| TASK REQUIREMENTS |
The required result is every line of the records that includes "projet".

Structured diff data
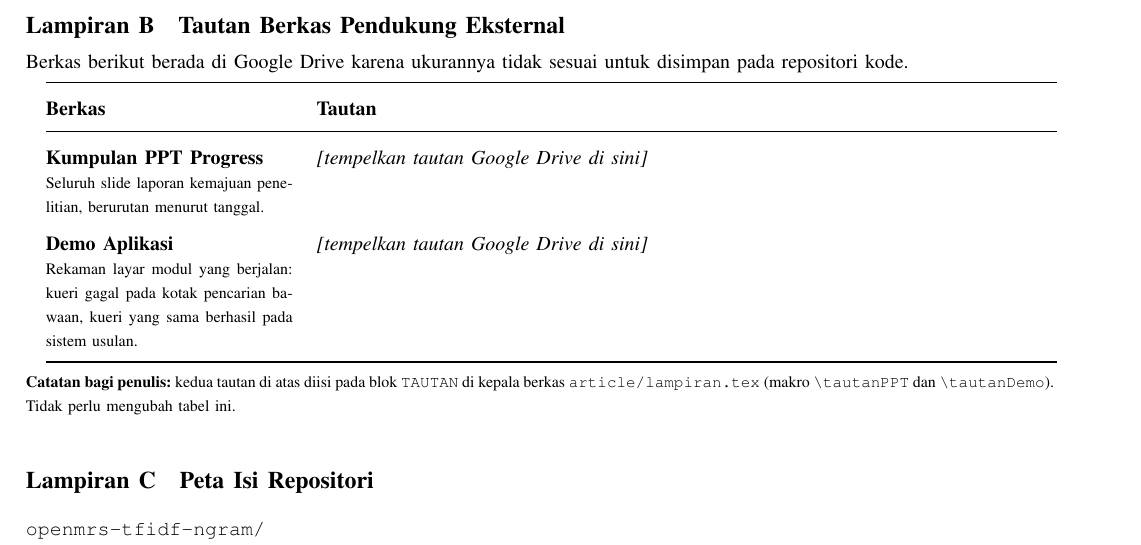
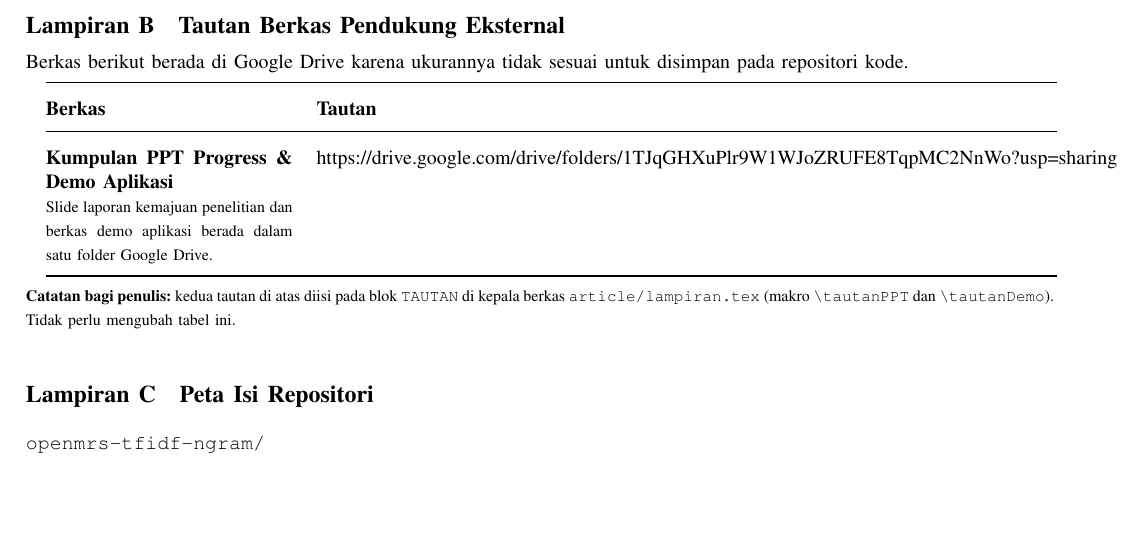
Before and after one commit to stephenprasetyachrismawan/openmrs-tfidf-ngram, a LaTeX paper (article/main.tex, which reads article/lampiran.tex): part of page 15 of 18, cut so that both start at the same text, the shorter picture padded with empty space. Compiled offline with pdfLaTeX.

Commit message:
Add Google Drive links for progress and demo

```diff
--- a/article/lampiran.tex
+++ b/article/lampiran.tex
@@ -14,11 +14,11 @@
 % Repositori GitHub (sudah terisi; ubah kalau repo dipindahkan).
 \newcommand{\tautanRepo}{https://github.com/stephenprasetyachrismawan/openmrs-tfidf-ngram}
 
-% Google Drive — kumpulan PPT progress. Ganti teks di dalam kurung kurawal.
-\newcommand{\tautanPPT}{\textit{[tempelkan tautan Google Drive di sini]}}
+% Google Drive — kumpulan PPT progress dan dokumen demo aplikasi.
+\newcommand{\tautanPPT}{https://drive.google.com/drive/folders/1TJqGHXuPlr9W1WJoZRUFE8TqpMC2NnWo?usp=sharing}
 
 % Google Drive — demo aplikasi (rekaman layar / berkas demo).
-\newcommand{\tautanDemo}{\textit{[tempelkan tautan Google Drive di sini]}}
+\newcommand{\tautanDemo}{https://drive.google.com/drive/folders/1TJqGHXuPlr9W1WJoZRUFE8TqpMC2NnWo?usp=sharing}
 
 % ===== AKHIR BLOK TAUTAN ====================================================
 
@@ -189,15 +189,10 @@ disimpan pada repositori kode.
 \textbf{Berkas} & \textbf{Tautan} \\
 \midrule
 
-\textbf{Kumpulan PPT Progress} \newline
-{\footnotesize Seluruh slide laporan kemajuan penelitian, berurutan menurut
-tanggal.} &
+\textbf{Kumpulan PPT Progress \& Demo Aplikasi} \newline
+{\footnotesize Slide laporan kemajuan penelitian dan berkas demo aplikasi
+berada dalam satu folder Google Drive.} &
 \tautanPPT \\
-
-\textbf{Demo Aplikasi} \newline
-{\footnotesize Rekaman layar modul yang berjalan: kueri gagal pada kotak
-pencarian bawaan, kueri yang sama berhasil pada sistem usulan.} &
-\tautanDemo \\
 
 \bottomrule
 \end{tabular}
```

---

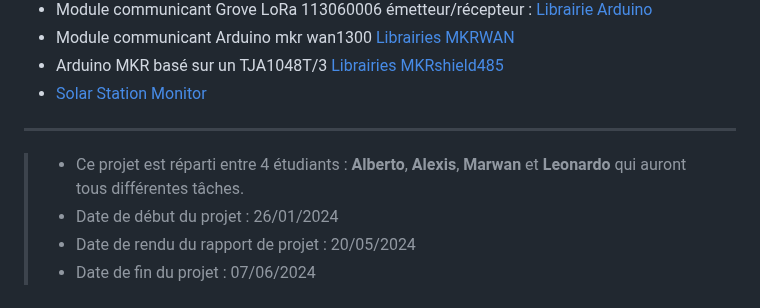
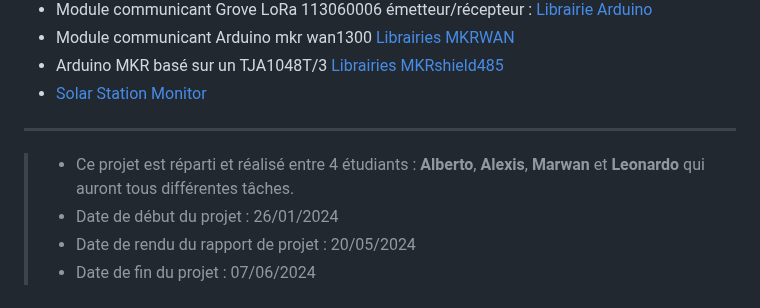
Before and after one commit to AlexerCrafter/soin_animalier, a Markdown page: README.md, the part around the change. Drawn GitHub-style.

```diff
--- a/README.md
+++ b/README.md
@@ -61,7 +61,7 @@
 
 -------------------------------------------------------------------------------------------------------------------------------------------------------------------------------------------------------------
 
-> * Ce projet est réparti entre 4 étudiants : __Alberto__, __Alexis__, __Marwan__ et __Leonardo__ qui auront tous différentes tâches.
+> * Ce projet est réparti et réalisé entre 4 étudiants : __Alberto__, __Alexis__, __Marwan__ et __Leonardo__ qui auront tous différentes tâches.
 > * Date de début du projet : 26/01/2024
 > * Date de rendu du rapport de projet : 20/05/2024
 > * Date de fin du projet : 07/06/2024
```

...

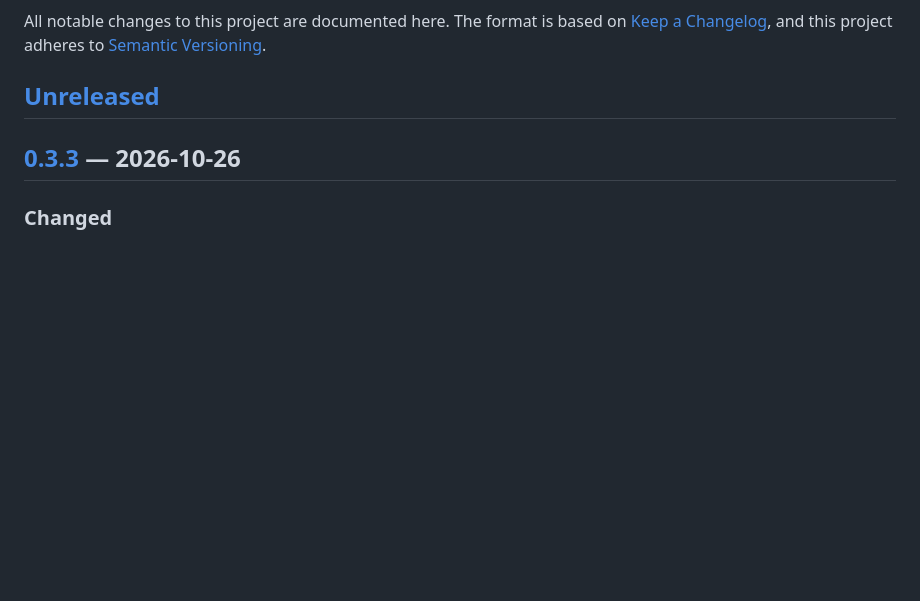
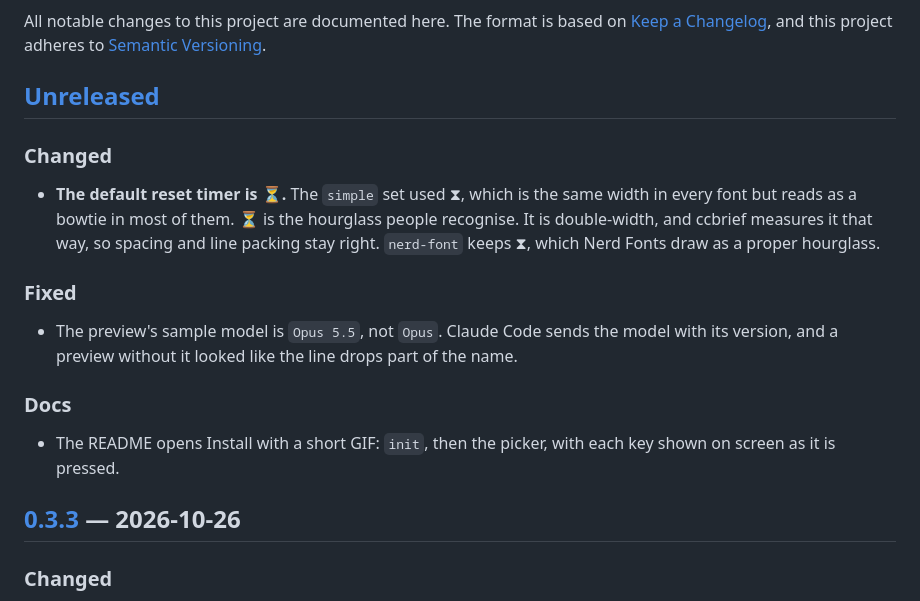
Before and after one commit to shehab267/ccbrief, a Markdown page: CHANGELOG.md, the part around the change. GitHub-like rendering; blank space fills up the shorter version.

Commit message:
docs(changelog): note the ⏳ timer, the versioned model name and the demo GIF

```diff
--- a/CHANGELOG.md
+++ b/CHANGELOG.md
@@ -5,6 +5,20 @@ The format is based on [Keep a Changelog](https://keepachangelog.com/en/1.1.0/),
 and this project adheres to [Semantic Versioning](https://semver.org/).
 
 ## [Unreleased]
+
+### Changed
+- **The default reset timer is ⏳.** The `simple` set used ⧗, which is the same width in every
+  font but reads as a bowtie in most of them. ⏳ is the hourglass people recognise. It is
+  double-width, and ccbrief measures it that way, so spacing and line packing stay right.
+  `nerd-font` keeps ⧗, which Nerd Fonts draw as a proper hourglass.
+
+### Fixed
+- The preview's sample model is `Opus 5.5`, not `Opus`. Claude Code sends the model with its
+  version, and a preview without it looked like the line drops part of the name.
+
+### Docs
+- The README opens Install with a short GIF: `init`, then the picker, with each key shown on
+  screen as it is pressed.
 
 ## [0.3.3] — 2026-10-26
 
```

| EXERCISE RESULT |
-> * Ce projet est réparti entre 4 étudiants : __Alberto__, __Alexis__, __Marwan__ et __Leonardo__ qui auront tous différentes tâches.
+> * Ce projet est réparti et réalisé entre 4 étudiants : __Alberto__, __Alexis__, __Marwan__ et __Leonardo__ qui auront tous différentes tâches.
 > * Date de début du projet : 26/01/2024
 > * Date de rendu du rapport de projet : 20/05/2024
 > * Date de fin du projet : 07/06/2024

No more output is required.